Jeff Burton and his sponsor, AT&T, have signed contract extensions with Richard Childress Racing that ensure they will remain together for the foreseeable future. No terms of the deal were released.
AT&T, formerly known as Cingular Wireless, has sponsored a Nextel Cup team for 10 years, and is in its sixth season with RCR's No. 31 Chevrolet. Burton began driving the car in 2005, and has two wins, four poles, 15 top-five and 33 top-10 finishes in 85 races.
The news was not all good for AT&T this weekend, though, as NASCAR filed a $100 million counter claim against the company yesterday, accusing them of interfering with its exclusive sponsorship agreement with Nextel. The suit asks that NASCAR be allowed to remove AT&T -- and all telecommunications companies other than Nextel – from the Nextel Cup Series, beginning in 2008.
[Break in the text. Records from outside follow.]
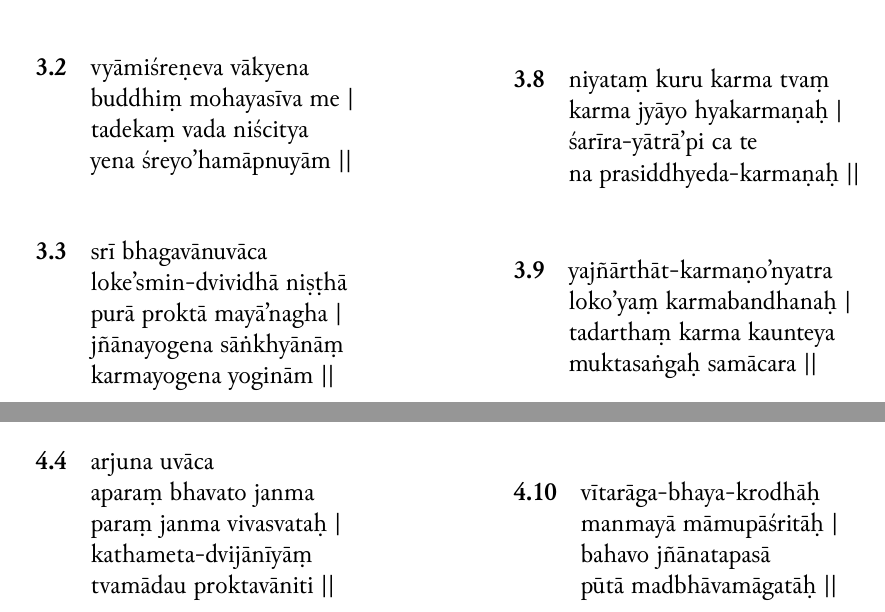
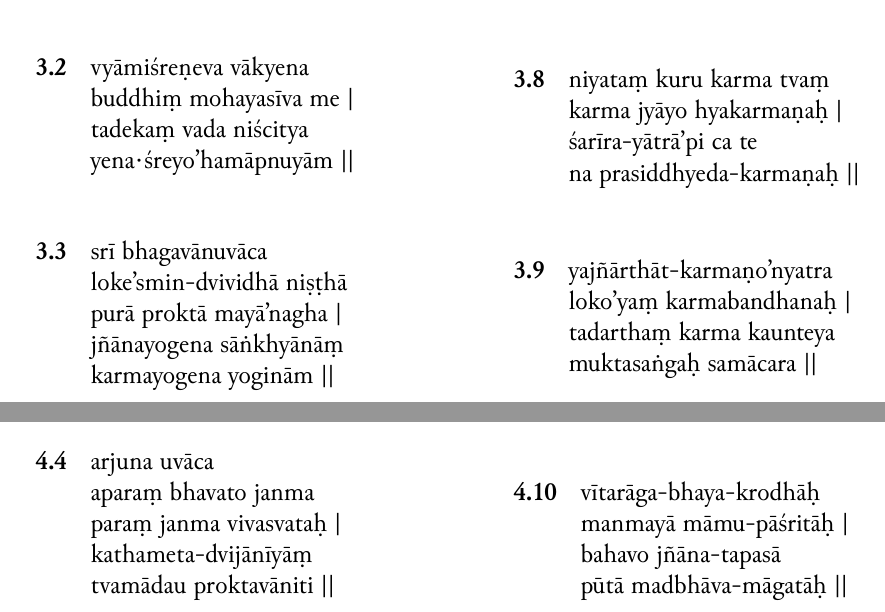
Before and after one commit to Iune/gita-typesetting, a LaTeX book (latex/gita-iast.tex, which reads latex/sections/iast/chapter-3.tex, latex/sections/iast/chapter-4.tex): two parts of pages 10 and 14 of 24, joined at a grey line, cut so that both start at the same text. Compiled offline with XeLaTeX.

Commit message:
Updating slokas

```diff
--- a/latex/sections/iast/chapter-3.tex
+++ b/latex/sections/iast/chapter-3.tex
@@ -21,7 +21,7 @@
 \textbf{3.2} & \romline{vyāmiśreṇeva vākyena} \\
  & \romline{buddhiṃ mohayasīva me |} \\
  & \romline{tadekaṃ vada niścitya} \\
- & \romline{yena śreyo'hamāpnuyām ||}
+ & \romline{yena·śreyo'hamāpnuyām ||}
 \end{tabular}
 \end{table}
 
--- a/latex/sections/iast/chapter-4.tex
+++ b/latex/sections/iast/chapter-4.tex
@@ -93,9 +93,9 @@
 \begin{table}[H]
 \begin{tabular}{cl}
 \textbf{4.10} & \romline{vītarāga-bhaya-krodhāḥ} \\
- & \romline{manmayā māmupāśritāḥ |} \\
- & \romline{bahavo jñānatapasā} \\
- & \romline{pūtā madbhāvamāgatāḥ ||}
+ & \romline{manmayā māmu-pāśritāḥ |} \\
+ & \romline{bahavo jñāna-tapasā} \\
+ & \romline{pūtā madbhāva-māgatāḥ ||}
 \end{tabular}
 \end{table}
 
```
Also changed, not shown: resources/chapter-3.txt (+2 -2 lines), resources/chapter-4.txt (+3 -3 lines), latex/sections/iast/chapter-3.tex (2 more changed lines).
NASCAR alleges breach of contract, fraud, misrepresentation, and conspiracy to aid and abet wrongful interference with Nextel’s contract to serve as title sponsor of the series. The sanctioning body claims that Nextel enjoys exclusivity as part of its 10-year, $700 million sponsorship, but U.S. District Judge Marvin Shoob issued a preliminary injunction last month that allows Cingular logos to appear on Jeff Burton’s car. He also barred NASCAR from interfering with AT&T's status as primary sponsor of the car.
NASCAR alleges that AT&T and Cingular breached their contract with NASCAR by refusing to abide by NASCAR rules. The filing stated in part, "Cingular’s refusal to follow NASCAR rules and accept NASCARs denial of this paint scheme, and the filing of this lawsuit, has undermined NASCARs authority as the sanctioning body of stock car auto racing.”